*** Provided data ***

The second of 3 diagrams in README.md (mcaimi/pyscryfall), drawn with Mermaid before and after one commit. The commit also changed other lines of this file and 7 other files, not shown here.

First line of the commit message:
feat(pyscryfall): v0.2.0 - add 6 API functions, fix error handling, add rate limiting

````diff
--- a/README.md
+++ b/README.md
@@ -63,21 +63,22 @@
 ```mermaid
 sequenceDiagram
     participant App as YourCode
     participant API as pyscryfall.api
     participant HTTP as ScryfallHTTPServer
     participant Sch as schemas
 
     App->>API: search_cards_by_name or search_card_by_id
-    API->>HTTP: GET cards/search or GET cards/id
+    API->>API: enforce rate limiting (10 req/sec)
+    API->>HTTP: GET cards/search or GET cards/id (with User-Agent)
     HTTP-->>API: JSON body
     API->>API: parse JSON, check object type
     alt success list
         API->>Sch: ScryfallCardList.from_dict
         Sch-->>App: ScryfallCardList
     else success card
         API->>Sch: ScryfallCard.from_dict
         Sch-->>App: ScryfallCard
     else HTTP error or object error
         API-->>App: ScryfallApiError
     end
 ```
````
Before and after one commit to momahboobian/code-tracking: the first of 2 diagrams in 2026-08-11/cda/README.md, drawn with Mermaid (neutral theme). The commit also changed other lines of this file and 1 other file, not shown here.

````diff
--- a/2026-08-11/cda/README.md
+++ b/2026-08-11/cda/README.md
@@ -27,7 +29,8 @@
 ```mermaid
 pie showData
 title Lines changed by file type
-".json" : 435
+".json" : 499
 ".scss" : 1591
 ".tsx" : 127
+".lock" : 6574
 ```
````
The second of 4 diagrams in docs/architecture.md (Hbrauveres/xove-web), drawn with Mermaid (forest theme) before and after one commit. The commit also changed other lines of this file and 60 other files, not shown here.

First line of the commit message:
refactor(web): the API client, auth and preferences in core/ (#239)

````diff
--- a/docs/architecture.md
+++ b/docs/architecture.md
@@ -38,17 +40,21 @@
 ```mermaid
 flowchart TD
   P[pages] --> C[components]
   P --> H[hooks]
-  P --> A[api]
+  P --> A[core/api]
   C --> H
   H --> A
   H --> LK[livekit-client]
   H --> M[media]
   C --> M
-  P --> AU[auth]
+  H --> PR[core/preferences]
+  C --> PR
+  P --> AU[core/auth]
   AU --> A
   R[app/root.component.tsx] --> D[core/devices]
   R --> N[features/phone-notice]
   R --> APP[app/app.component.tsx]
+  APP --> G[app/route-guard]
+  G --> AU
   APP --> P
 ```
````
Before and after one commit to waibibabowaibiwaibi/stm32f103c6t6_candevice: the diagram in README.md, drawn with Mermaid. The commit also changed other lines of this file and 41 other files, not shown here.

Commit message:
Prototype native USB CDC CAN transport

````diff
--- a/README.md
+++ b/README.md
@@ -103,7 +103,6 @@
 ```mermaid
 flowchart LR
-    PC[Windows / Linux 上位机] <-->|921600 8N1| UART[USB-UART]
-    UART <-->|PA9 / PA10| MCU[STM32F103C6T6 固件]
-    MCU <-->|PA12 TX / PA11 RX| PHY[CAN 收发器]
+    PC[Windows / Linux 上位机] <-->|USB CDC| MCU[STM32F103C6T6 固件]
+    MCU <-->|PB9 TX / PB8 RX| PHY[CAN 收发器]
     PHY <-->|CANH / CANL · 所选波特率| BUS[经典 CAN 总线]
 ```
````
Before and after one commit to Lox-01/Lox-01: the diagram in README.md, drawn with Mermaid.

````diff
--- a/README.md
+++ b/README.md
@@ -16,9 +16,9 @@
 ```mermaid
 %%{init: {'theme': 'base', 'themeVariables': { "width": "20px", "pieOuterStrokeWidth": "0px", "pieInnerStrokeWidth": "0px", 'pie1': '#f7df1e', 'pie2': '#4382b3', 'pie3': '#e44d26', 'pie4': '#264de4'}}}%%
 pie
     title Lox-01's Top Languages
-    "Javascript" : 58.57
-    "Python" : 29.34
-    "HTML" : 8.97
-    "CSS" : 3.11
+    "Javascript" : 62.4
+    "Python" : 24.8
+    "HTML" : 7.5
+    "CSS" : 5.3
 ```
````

*** End of Provided data ***

• **What needs to be done**
Type out every record above once more, exactly.

• **Answer to the exercise**
The second of 3 diagrams in README.md (mcaimi/pyscryfall), drawn with Mermaid before and after one commit. The commit also changed other lines of this file and 7 other files, not shown here.

First line of the commit message:
feat(pyscryfall): v0.2.0 - add 6 API functions, fix error handling, add rate limiting

````diff
--- a/README.md
+++ b/README.md
@@ -63,21 +63,22 @@
 ```mermaid
 sequenceDiagram
     participant App as YourCode
     participant API as pyscryfall.api
     participant HTTP as ScryfallHTTPServer
     participant Sch as schemas
 
     App->>API: search_cards_by_name or search_card_by_id
-    API->>HTTP: GET cards/search or GET cards/id
+    API->>API: enforce rate limiting (10 req/sec)
+    API->>HTTP: GET cards/search or GET cards/id (with User-Agent)
     HTTP-->>API: JSON body
     API->>API: parse JSON, check object type
     alt success list
         API->>Sch: ScryfallCardList.from_dict
         Sch-->>App: ScryfallCardList
     else success card
         API->>Sch: ScryfallCard.from_dict
         Sch-->>App: ScryfallCard
     else HTTP error or object error
         API-->>App: ScryfallApiError
     end
 ```
````
Before and after one commit to momahboobian/code-tracking: the first of 2 diagrams in 2026-08-11/cda/README.md, drawn with Mermaid (neutral theme). The commit also changed other lines of this file and 1 other file, not shown here.

````diff
--- a/2026-08-11/cda/README.md
+++ b/2026-08-11/cda/README.md
@@ -27,7 +29,8 @@
 ```mermaid
 pie showData
 title Lines changed by file type
-".json" : 435
+".json" : 499
 ".scss" : 1591
 ".tsx" : 127
+".lock" : 6574
 ```
````
The second of 4 diagrams in docs/architecture.md (Hbrauveres/xove-web), drawn with Mermaid (forest theme) before and after one commit. The commit also changed other lines of this file and 60 other files, not shown here.

First line of the commit message:
refactor(web): the API client, auth and preferences in core/ (#239)

````diff
--- a/docs/architecture.md
+++ b/docs/architecture.md
@@ -38,17 +40,21 @@
 ```mermaid
 flowchart TD
   P[pages] --> C[components]
   P --> H[hooks]
-  P --> A[api]
+  P --> A[core/api]
   C --> H
   H --> A
   H --> LK[livekit-client]
   H --> M[media]
   C --> M
-  P --> AU[auth]
+  H --> PR[core/preferences]
+  C --> PR
+  P --> AU[core/auth]
   AU --> A
   R[app/root.component.tsx] --> D[core/devices]
   R --> N[features/phone-notice]
   R --> APP[app/app.component.tsx]
+  APP --> G[app/route-guard]
+  G --> AU
   APP --> P
 ```
````
Before and after one commit to waibibabowaibiwaibi/stm32f103c6t6_candevice: the diagram in README.md, drawn with Mermaid. The commit also changed other lines of this file and 41 other files, not shown here.

Commit message:
Prototype native USB CDC CAN transport

````diff
--- a/README.md
+++ b/README.md
@@ -103,7 +103,6 @@
 ```mermaid
 flowchart LR
-    PC[Windows / Linux 上位机] <-->|921600 8N1| UART[USB-UART]
-    UART <-->|PA9 / PA10| MCU[STM32F103C6T6 固件]
-    MCU <-->|PA12 TX / PA11 RX| PHY[CAN 收发器]
+    PC[Windows / Linux 上位机] <-->|USB CDC| MCU[STM32F103C6T6 固件]
+    MCU <-->|PB9 TX / PB8 RX| PHY[CAN 收发器]
     PHY <-->|CANH / CANL · 所选波特率| BUS[经典 CAN 总线]
 ```
````
Before and after one commit to Lox-01/Lox-01: the diagram in README.md, drawn with Mermaid.

````diff
--- a/README.md
+++ b/README.md
@@ -16,9 +16,9 @@
 ```mermaid
 %%{init: {'theme': 'base', 'themeVariables': { "width": "20px", "pieOuterStrokeWidth": "0px", "pieInnerStrokeWidth": "0px", 'pie1': '#f7df1e', 'pie2': '#4382b3', 'pie3': '#e44d26', 'pie4': '#264de4'}}}%%
 pie
     title Lox-01's Top Languages
-    "Javascript" : 58.57
-    "Python" : 29.34
-    "HTML" : 8.97
-    "CSS" : 3.11
+    "Javascript" : 62.4
+    "Python" : 24.8
+    "HTML" : 7.5
+    "CSS" : 5.3
 ```
````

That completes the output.